“I really do think any educated person in America should, at some point, have critically examined the claims for Christianity and should be able to explain why he or she does, or does not, believe them.”
If our assumption is that Christianity – the largest and most diverse global belief system – doesn’t align with human thriving, we may need to think again.
Want to explore more? Watch this 2 min video clip of four Harvard and MIT professors on faith and intellectual curiosity.
- Tyler VanderWeele and John Siniff, “Religion may be a miracle drug,” USA Today. ↵
- Jonathan Haidt, The Happiness Hypothesis: Finding Modern Truth in Ancient Wisdom (Basic Books, 2006), 101. ↵
- Eagan, K., Stolzenberg, E. B., Bates, A. K., Aragon, M. C., Suchard, M. R., & Rios-Aguilar, C. (2015).The American freshman: National norms fall 2015. Los Angeles: Higher Education Research Institute, UCLA ↵
- See Daniel Kahneman and Angus Deaton, et al., “High income improves evaluation of life but not emotional well-being,” PNAS 287, no. 38 (2010). ↵
- Haidt, The Happiness Hypothesis, 89. ↵
- Quoted from Daniel Gilbert’s TED talk, “The Surprising Science of Happiness.” Interestingly, happiness can lead to success (see this TED talk by Shawn Achor), but success often disappoints us as a route to happiness. ↵
- Haidt, The Happiness Hypothesis, 83. ↵
- Daniel Gilbert, Stumbling on Happiness (Vintage, 2007). ↵
- Robert Waldinger, “What makes a good life? Lessons From the Longest Study on Happiness,” TED Talk. ↵
- See, for example, Susan Brown, et al., “Providing social support may be more beneficial than receiving it: results from a prospective study of mortality,” Psychol Sci. 14, no 4 (2003): 320–7. ↵
- Jonathan Haidt, “Moral Psychology and the Misunderstanding of Religion,” Edge. ↵
- Bellah,R.,Madsen,R.,Sullivan,WM., Sidler, A., & Tipton, S. (1985). Habits of the heart.
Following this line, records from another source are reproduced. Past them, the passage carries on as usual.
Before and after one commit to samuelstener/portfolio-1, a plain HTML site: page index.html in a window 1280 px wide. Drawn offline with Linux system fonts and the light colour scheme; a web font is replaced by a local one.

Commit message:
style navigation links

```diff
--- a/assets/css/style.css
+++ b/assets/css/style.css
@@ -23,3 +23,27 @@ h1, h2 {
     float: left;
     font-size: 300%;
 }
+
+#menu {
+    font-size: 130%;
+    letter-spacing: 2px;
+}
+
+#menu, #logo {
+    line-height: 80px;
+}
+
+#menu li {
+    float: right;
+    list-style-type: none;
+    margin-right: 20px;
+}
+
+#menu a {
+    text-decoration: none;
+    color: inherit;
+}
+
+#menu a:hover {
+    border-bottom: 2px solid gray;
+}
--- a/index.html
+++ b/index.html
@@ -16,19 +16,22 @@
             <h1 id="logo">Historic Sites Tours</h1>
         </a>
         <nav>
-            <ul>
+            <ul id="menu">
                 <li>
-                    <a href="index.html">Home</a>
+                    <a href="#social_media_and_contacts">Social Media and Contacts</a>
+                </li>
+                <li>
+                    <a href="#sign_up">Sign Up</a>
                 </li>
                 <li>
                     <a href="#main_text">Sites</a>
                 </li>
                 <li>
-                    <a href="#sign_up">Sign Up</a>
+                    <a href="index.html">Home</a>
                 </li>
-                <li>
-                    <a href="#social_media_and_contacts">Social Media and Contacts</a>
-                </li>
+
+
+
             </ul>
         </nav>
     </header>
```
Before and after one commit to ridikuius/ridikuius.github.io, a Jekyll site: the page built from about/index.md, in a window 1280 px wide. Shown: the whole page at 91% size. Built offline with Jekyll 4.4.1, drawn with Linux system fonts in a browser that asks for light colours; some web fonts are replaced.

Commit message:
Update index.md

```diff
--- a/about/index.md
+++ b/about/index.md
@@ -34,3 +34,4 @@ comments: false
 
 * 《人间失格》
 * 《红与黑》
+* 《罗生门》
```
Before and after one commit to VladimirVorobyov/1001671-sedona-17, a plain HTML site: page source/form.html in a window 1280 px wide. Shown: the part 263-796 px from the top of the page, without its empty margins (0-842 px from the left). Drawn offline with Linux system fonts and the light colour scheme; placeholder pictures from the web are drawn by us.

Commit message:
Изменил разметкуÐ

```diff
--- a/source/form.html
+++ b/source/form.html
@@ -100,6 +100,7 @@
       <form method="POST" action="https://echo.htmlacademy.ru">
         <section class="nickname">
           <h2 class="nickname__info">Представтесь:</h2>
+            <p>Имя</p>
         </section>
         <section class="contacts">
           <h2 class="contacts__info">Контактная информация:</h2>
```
New York: Harper and Row. ↵
- Angela Duckworth, Grit: The Power of Passion and Perseverance (Scribner, 2016), 149. ↵
- See Dan Gilbert’s TED talk, The Surprising Science of Happiness. Thomas Browne ends his famous work, Religio Medici with this prayer: “Blesse mee in this life with but peace of my conscience, command of my affections, the love of thy selfe and my dearest friends, & I shall be happy enough to pity Cæsar. These are O Lord the humble desires of my most reasonable ambition, and all I dare call happines on earth, wherein I set no rule or limit to thy hand or providence, dispose of me according to the wisdome of thy pleasure. Thy will be done though in my owne undoing.” ↵
- See Kevin Sack, “After 37 Years in Prison, Inmate Tastes Freedom,” New York Times. ↵
- See Dave Isay, “Former Death Row Prisoner Moreese Bickham Dies at 98: He Served 37 Years for Killing Klansmen Cops,” Democracy Now. ↵
- Angela Duckworth, “Grit: The Power of Passion and Perseverance,” TED Talk. ↵
- For more on the importance of self-regulation see, for example, Laurence Steinbeck, Age of Opportunity: Lessons from the New Science of Adolescence (Mariner Books, 2015) 16. ↵
- Bob Emmons, “Why study gratitude?” Vimeo. ↵
- Haidt, The Happiness Hypothesis, 222. ↵
- See Alain de Botton, “A Kinder, Gentler Philosophy of Success,” TED Talk. ↵
- See Fenggang Yang, “When Will China Become the World’s Largest Christian country?” Slate. ↵
- Haidt, The Happiness Hypothesis, 102-3. ↵